Posted: Jun 10, 2011 10:20 PM by Maddie Garrett
A Louisiana lawmaker wants to make death benefits available for State employees killed in the line of duty, such as the two insurance investigators killed Tuesday in Ville Platte.
There's no doubt Tuesday's double-murder suicide still weighs heavily on the small town of Ville Platte. Many residents now turning their thoughts to the two victims Rhett Jeansonne and Kim Sledge and their families.
"I think most everyone around here, all of our hearts go out to the families of both of the agents who were killed," said Ville Platte resident Jessie Vidrine.

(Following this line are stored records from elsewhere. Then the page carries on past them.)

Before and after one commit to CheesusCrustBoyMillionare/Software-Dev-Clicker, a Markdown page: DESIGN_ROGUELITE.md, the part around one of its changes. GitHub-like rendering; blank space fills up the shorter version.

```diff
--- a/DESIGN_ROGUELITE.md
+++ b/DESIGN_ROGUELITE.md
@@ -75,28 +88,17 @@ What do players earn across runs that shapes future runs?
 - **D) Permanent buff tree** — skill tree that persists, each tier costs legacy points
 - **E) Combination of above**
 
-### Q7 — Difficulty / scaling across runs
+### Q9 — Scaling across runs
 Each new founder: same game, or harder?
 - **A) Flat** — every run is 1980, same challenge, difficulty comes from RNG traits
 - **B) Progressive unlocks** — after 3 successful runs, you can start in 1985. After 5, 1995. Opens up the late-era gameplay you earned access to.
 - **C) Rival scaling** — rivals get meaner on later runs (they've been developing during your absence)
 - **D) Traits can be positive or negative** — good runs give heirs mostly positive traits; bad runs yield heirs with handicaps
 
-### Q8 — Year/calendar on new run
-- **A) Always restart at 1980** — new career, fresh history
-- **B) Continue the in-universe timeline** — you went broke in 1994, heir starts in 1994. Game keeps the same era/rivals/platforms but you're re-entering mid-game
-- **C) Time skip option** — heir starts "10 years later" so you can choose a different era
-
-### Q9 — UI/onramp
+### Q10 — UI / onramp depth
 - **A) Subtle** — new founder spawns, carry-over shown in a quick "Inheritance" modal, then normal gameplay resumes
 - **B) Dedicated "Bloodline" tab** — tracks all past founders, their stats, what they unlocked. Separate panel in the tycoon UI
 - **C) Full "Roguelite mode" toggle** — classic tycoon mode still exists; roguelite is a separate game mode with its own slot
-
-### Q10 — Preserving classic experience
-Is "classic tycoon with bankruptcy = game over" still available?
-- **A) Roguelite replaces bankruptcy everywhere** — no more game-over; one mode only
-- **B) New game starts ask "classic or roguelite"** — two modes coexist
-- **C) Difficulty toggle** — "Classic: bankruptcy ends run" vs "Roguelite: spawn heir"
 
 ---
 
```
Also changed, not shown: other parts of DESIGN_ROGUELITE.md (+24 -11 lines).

But Sen. Eric Lafleur (D-28) wants to take those sympathies and condolences a step further by introducing a substitute bill in the Senate Finance Committee that would create death benefits for state employees killed in the line of duty.
And though people in Ville Platte may not know the agents Jeansonne and Sledge, many agree with Lafleur's proposed bill.
"I would believe that anybody who worked for the government or for the state should have equal benefits, simple as that," said Brad Vidrine of Ville Platte.
"You know I think the government should do all that they can do and I think that would definitely be a plus," said Jessie Vidrine.
State law gives $250,000 to the surviving spouse of an officer or firefighter killed in the line of duty, and $25,000 to each dependent child. But currently State law does not cover State workers like Jeansonne and Sledge, who were killed while conducting a fraud investigation for the LA Department of Insurance.
"They were actually killed in the line of duty, while they were carrying out their job duties so I think they should," said Jessie Vidrine.
But not everyone agreed. Ville Platte resident Roy Welsh is the son of a police officer, and said he has mixed emotions about Lafleur's bill.
"Police and fire, they're out there, they're taking those risks every day. Where as insurance agents, I don't know," said Welsh.
Lafleur said the law would apply to State employees doing investigative work in pursuit of potential criminal activity and killed while working. His bill will first be presented to the Senate Finance Committee Saturday. If the bill passes, it'll head to the senate floor, the house appropriations committee then to the house floor.